Below are records to repeat exactly; do not include any pictures.

· · · · ·

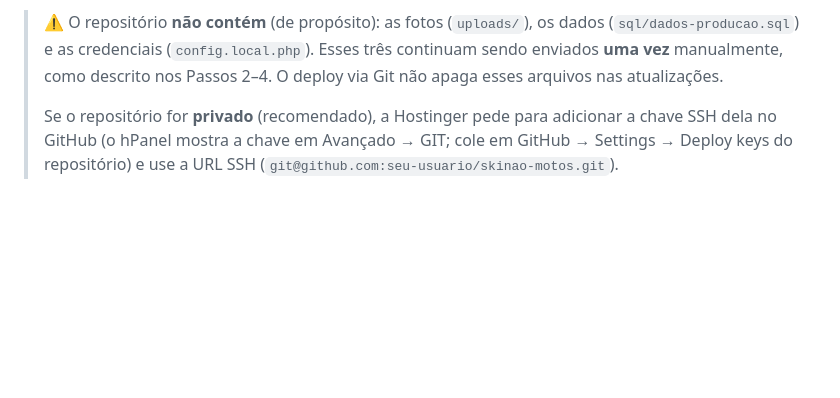
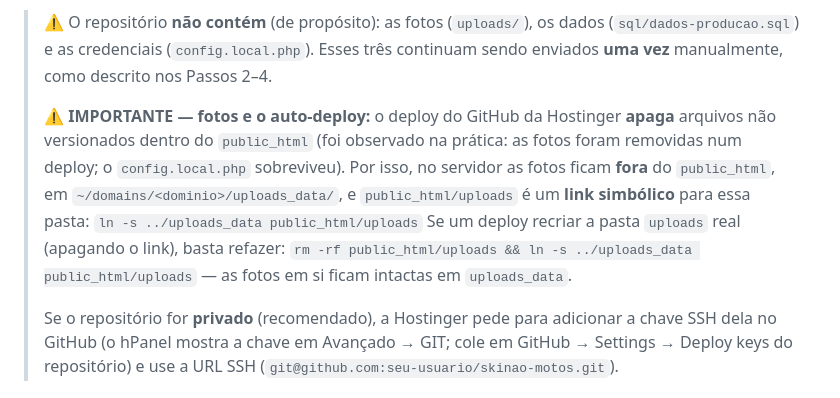
Before and after one commit to wagnermiotto/skinao-motos-, a Markdown page: DEPLOY.md, the part around the change. GitHub-like rendering; blank space fills up the shorter version.

Commit message:
Documenta armazenamento de fotos fora do public_html no servidor
Co-Authored-By: Claude Fable 5 <noreply@anthropic.com>

```diff
--- a/DEPLOY.md
+++ b/DEPLOY.md
@@ -128,7 +128,17 @@ A Hostinger consegue puxar o código direto do repositório (bom para atualizaç
 > ⚠️ O repositório **não contém** (de propósito): as fotos (`uploads/`), os dados
 > (`sql/dados-producao.sql`) e as credenciais (`config.local.php`). Esses três
 > continuam sendo enviados **uma vez** manualmente, como descrito nos Passos 2–4.
-> O deploy via Git não apaga esses arquivos nas atualizações.
+>
+> ⚠️ **IMPORTANTE — fotos e o auto-deploy:** o deploy do GitHub da Hostinger
+> **apaga** arquivos não versionados dentro do `public_html` (foi observado na
+> prática: as fotos foram removidas num deploy; o `config.local.php` sobreviveu).
+> Por isso, no servidor as fotos ficam **fora** do `public_html`, em
+> `~/domains/<dominio>/uploads_data/`, e `public_html/uploads` é um **link
+> simbólico** para essa pasta:
+> `ln -s ../uploads_data public_html/uploads`
+> Se um deploy recriar a pasta `uploads` real (apagando o link), basta refazer:
+> `rm -rf public_html/uploads && ln -s ../uploads_data public_html/uploads`
+> — as fotos em si ficam intactas em `uploads_data`.
 >
 > Se o repositório for **privado** (recomendado), a Hostinger pede para adicionar
 > a chave SSH dela no GitHub (o hPanel mostra a chave em Avançado → GIT; cole em
```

· · · · ·

**ANSWER SPACE:**
Before and after one commit to wagnermiotto/skinao-motos-, a Markdown page: DEPLOY.md, the part around the change. GitHub-like rendering; blank space fills up the shorter version.

Commit message:
Documenta armazenamento de fotos fora do public_html no servidor
Co-Authored-By: Claude Fable 5 <noreply@anthropic.com>

```diff
--- a/DEPLOY.md
+++ b/DEPLOY.md
@@ -128,7 +128,17 @@ A Hostinger consegue puxar o código direto do repositório (bom para atualizaç
 > ⚠️ O repositório **não contém** (de propósito): as fotos (`uploads/`), os dados
 > (`sql/dados-producao.sql`) e as credenciais (`config.local.php`). Esses três
 > continuam sendo enviados **uma vez** manualmente, como descrito nos Passos 2–4.
-> O deploy via Git não apaga esses arquivos nas atualizações.
+>
+> ⚠️ **IMPORTANTE — fotos e o auto-deploy:** o deploy do GitHub da Hostinger
+> **apaga** arquivos não versionados dentro do `public_html` (foi observado na
+> prática: as fotos foram removidas num deploy; o `config.local.php` sobreviveu).
+> Por isso, no servidor as fotos ficam **fora** do `public_html`, em
+> `~/domains/<dominio>/uploads_data/`, e `public_html/uploads` é um **link
+> simbólico** para essa pasta:
+> `ln -s ../uploads_data public_html/uploads`
+> Se um deploy recriar a pasta `uploads` real (apagando o link), basta refazer:
+> `rm -rf public_html/uploads && ln -s ../uploads_data public_html/uploads`
+> — as fotos em si ficam intactas em `uploads_data`.
 >
 > Se o repositório for **privado** (recomendado), a Hostinger pede para adicionar
 > a chave SSH dela no GitHub (o hPanel mostra a chave em Avançado → GIT; cole em
```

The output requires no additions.